Exercise objective | Below are lines of data; count those containing the word "eval" and write nothing but the number.

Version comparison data

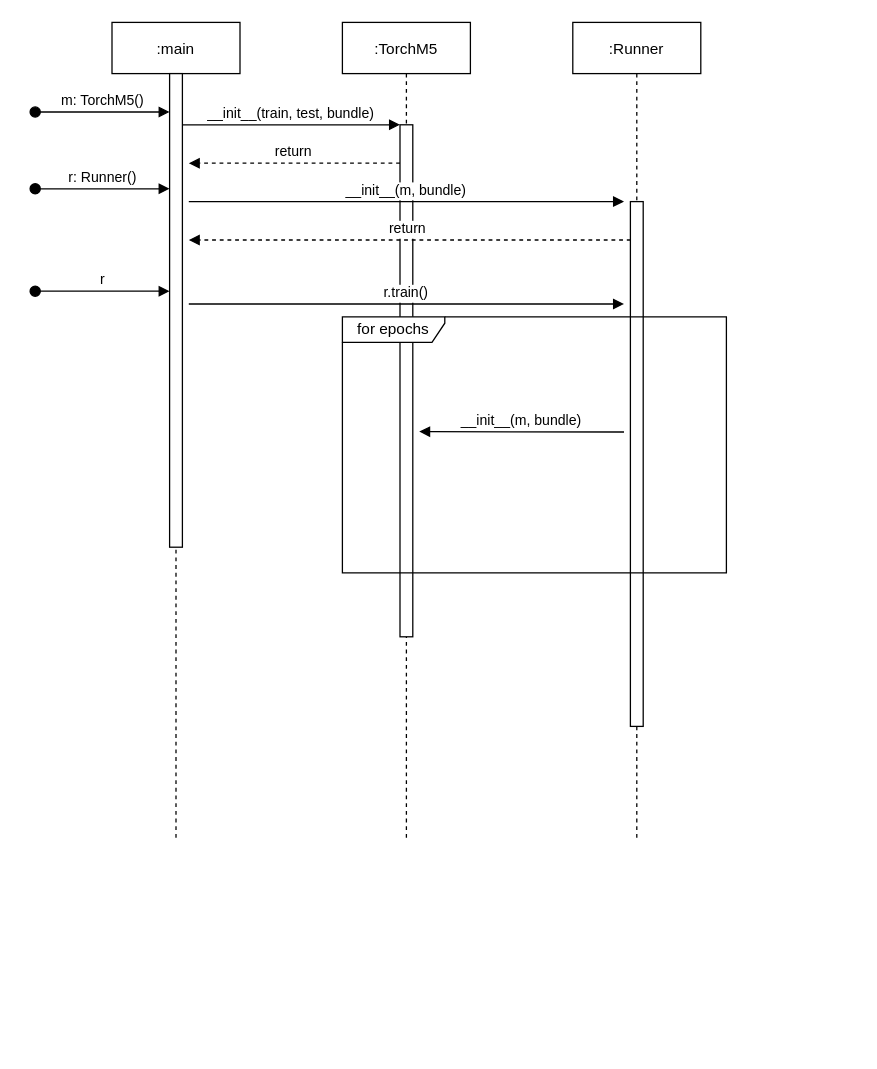
This is drawio/seq_diagram_training.drawio from mHead/creativeAI, a draw.io file, before an edit. Source tidied: cells renumbered, new cells numbered last; positions are measured from the earlier drawing's top-left corner, leaving out a move shared by most shapes. Both pictures are drawn from the tidied source at 128%, with x=0, y=0 at pixel (35, 22).
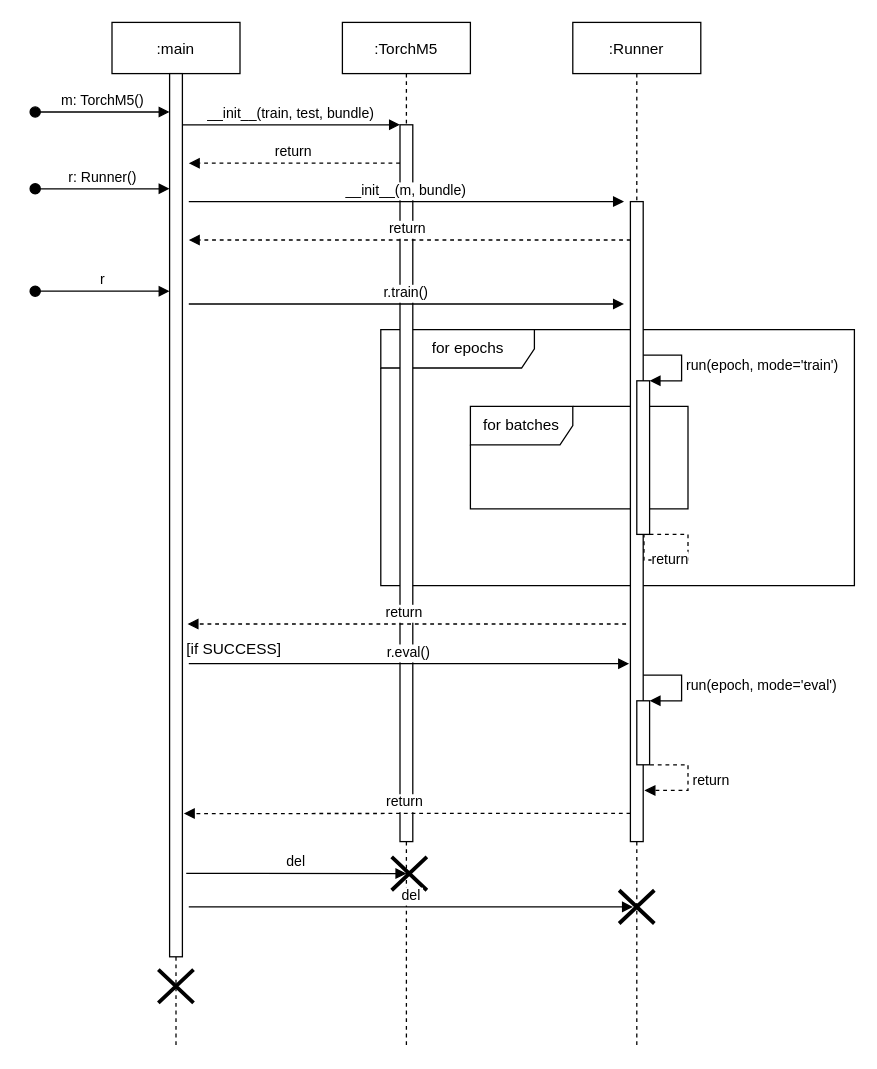
The same diagram, later.

Diff of the diagram source:
```diff
@@
-    <mxCell id="2" value=":main" style="shape=umlLifeline;perimeter=lifelinePerimeter;rounded=0;shadow=0;strokeWidth=1;" parent="1" vertex="1">
-      <mxGeometry x="60" width="100" height="640" as="geometry" />
+    <mxCell id="2" value=":main" style="shape=umlLifeline;perimeter=lifelinePerimeter;rounded=0;shadow=0;strokeWidth=1;size=40;" parent="1" vertex="1">
+      <mxGeometry x="60" width="100" height="800" as="geometry" />
     </mxCell>
+    <mxCell id="16" value="&amp;nbsp; &amp;nbsp; &amp;nbsp;for epochs" style="shape=umlFrame;whiteSpace=wrap;html=1;width=120;height=30;" parent="2" vertex="1">
+      <mxGeometry x="210" y="240" width="370" height="200" as="geometry" />
+    </mxCell>
     <mxCell id="3" style="points=[];perimeter=orthogonalPerimeter;rounded=0;shadow=0;strokeWidth=1;" parent="2" vertex="1">
-      <mxGeometry x="45" y="40" width="10" height="370" as="geometry" />
+      <mxGeometry x="45" y="40" width="10" height="690" as="geometry" />
     </mxCell>
@@
+    <mxCell id="18" value="for batches" style="shape=umlFrame;whiteSpace=wrap;html=1;width=80;height=30;" parent="2" vertex="1">
+      <mxGeometry x="280" y="300" width="170" height="80" as="geometry" />
+    </mxCell>
+    <mxCell id="19" value="return" style="edgeStyle=orthogonalEdgeStyle;html=1;align=left;spacingLeft=2;endArrow=block;rounded=0;entryX=1.061;entryY=0.4;dashed=1;entryDx=0;entryDy=0;entryPerimeter=0;" parent="2" edge="1" target="10">
+      <mxGeometry relative="1" as="geometry">
+        <mxPoint x="420" y="400" as="sourcePoint" />
+        <Array as="points">
+          <mxPoint x="450" y="400" />
+          <mxPoint x="450" y="420" />
+        </Array>
+      </mxGeometry>
+    </mxCell>
     <mxCell id="5" value=":TorchM5" style="shape=umlLifeline;perimeter=lifelinePerimeter;rounded=0;shadow=0;strokeWidth=1;" parent="1" vertex="1">
-      <mxGeometry x="240" width="100" height="640" as="geometry" />
+      <mxGeometry x="240" width="100" height="800" as="geometry" />
     </mxCell>
     <mxCell id="6" style="points=[];perimeter=orthogonalPerimeter;rounded=0;shadow=0;strokeWidth=1;" parent="5" vertex="1">
-      <mxGeometry x="45" y="80" width="10" height="400" as="geometry" />
+      <mxGeometry x="45" y="80" width="10" height="560" as="geometry" />
     </mxCell>
@@
     <mxCell id="9" value=":Runner" style="shape=umlLifeline;perimeter=lifelinePerimeter;rounded=0;shadow=0;strokeWidth=1;" parent="1" vertex="1">
-      <mxGeometry x="420" width="100" height="640" as="geometry" />
+      <mxGeometry x="420" width="100" height="800" as="geometry" />
     </mxCell>
     <mxCell id="10" style="points=[];perimeter=orthogonalPerimeter;rounded=0;shadow=0;strokeWidth=1;" parent="9" vertex="1">
-      <mxGeometry x="45" y="140" width="10" height="410" as="geometry" />
+      <mxGeometry x="45" y="140" width="10" height="500" as="geometry" />
     </mxCell>
@@
-    <mxCell id="16" value="for epochs" style="shape=umlFrame;whiteSpace=wrap;html=1;width=80;height=20;" parent="1" vertex="1">
-      <mxGeometry x="240" y="230" width="300" height="200" as="geometry" />
-    </mxCell>
-    <mxCell id="17" value="__init__(m, bundle)" style="verticalAlign=bottom;endArrow=block;shadow=0;strokeWidth=1;endSize=6;targetPerimeterSpacing=0;sourcePerimeterSpacing=0;startSize=6;" parent="1" edge="1">
-      <mxGeometry relative="1" as="geometry">
-        <mxPoint x="460" y="320" as="sourcePoint" />
-        <mxPoint x="300" y="319.7" as="targetPoint" />
-      </mxGeometry>
-    </mxCell>
+    <mxCell id="20" style="html=1;points=[];perimeter=orthogonalPerimeter;" parent="1" vertex="1">
+      <mxGeometry x="470" y="280" width="10" height="120" as="geometry" />
+    </mxCell>
+    <mxCell id="21" value="run(epoch, mode='train')" style="edgeStyle=orthogonalEdgeStyle;html=1;align=left;spacingLeft=2;endArrow=block;rounded=0;entryX=1;entryY=0;" parent="1" edge="1" target="20">
+      <mxGeometry relative="1" as="geometry">
+        <mxPoint x="475" y="260" as="sourcePoint" />
+        <Array as="points">
+          <mxPoint x="505" y="260" />
+        </Array>
+      </mxGeometry>
+    </mxCell>
+    <mxCell id="22" value="return" style="verticalAlign=bottom;endArrow=block;shadow=0;strokeWidth=1;dashed=1;" parent="1" edge="1">
+      <mxGeometry x="0.01" relative="1" as="geometry">
+        <mxPoint x="461.6" y="470" as="sourcePoint" />
+        <mxPoint x="119" y="470" as="targetPoint" />
+        <Array as="points">
+          <mxPoint x="356.6" y="470" />
+        </Array>
+      </mxGeometry>
+    </mxCell>
+    <mxCell id="23" value="r.eval()" style="verticalAlign=bottom;endArrow=block;shadow=0;strokeWidth=1;" parent="1" edge="1">
+      <mxGeometry relative="1" as="geometry">
+        <mxPoint x="120" y="501" as="sourcePoint" />
+        <mxPoint x="464" y="501" as="targetPoint" />
+      </mxGeometry>
+    </mxCell>
+    <mxCell id="24" value="[if SUCCESS]" style="text;html=1;align=center;verticalAlign=middle;strokeColor=none;" parent="1" vertex="1">
+      <mxGeometry x="110" y="480" width="90" height="20" as="geometry" />
+    </mxCell>
+    <mxCell id="25" value="run(epoch, mode='eval')" style="edgeStyle=orthogonalEdgeStyle;html=1;align=left;spacingLeft=2;endArrow=block;rounded=0;entryX=1;entryY=0;" parent="1" edge="1">
+      <mxGeometry relative="1" as="geometry">
+        <mxPoint x="475" y="510" as="sourcePoint" />
+        <mxPoint x="480" y="530" as="targetPoint" />
+        <Array as="points">
+          <mxPoint x="505" y="510" />
+        </Array>
+      </mxGeometry>
+    </mxCell>
+    <mxCell id="26" style="html=1;perimeter=orthogonalPerimeter;" parent="1" vertex="1">
+      <mxGeometry x="470" y="530" width="10" height="50" as="geometry" />
+    </mxCell>
+    <mxCell id="27" value="return" style="edgeStyle=orthogonalEdgeStyle;html=1;align=left;spacingLeft=2;endArrow=block;rounded=0;entryX=1.061;entryY=0.4;dashed=1;entryDx=0;entryDy=0;entryPerimeter=0;" parent="1" edge="1">
+      <mxGeometry relative="1" as="geometry">
+        <mxPoint x="480.4" y="580" as="sourcePoint" />
+        <mxPoint x="476" y="600" as="targetPoint" />
+        <Array as="points">
+          <mxPoint x="510" y="580" />
+          <mxPoint x="510" y="600" />
+        </Array>
+      </mxGeometry>
+    </mxCell>
+    <mxCell id="28" value="return" style="verticalAlign=bottom;endArrow=block;shadow=0;strokeWidth=1;dashed=1;entryX=0.867;entryY=0.768;entryDx=0;entryDy=0;entryPerimeter=0;" parent="1" edge="1">
+      <mxGeometry x="0.01" relative="1" as="geometry">
+        <mxPoint x="465" y="618" as="sourcePoint" />
+        <mxPoint x="116.1" y="618.1" as="targetPoint" />
+        <Array as="points">
+          <mxPoint x="360" y="618" />
+        </Array>
+      </mxGeometry>
+    </mxCell>
+    <mxCell id="29" style="shape=umlDestroy;whiteSpace=wrap;html=1;strokeWidth=3;" parent="1" vertex="1">
+      <mxGeometry x="278.5" y="652" width="27.5" height="26" as="geometry" />
+    </mxCell>
+    <mxCell id="30" value="del" style="verticalAlign=bottom;endArrow=block;shadow=0;strokeWidth=1;" parent="1" edge="1">
+      <mxGeometry relative="1" as="geometry">
+        <mxPoint x="118" y="664.8" as="sourcePoint" />
+        <mxPoint x="290" y="665" as="targetPoint" />
+      </mxGeometry>
+    </mxCell>
+    <mxCell id="31" style="shape=umlDestroy;whiteSpace=wrap;html=1;strokeWidth=3;" parent="1" vertex="1">
+      <mxGeometry x="456.2" y="678" width="27.5" height="26" as="geometry" />
+    </mxCell>
+    <mxCell id="32" value="del" style="verticalAlign=bottom;endArrow=block;shadow=0;strokeWidth=1;" parent="1" edge="1">
+      <mxGeometry relative="1" as="geometry">
+        <mxPoint x="120" y="691" as="sourcePoint" />
+        <mxPoint x="467" y="691" as="targetPoint" />
+      </mxGeometry>
+    </mxCell>
+    <mxCell id="33" style="shape=umlDestroy;whiteSpace=wrap;html=1;strokeWidth=3;" parent="1" vertex="1">
+      <mxGeometry x="96.2" y="740" width="27.5" height="26" as="geometry" />
+    </mxCell>
```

Output below | 2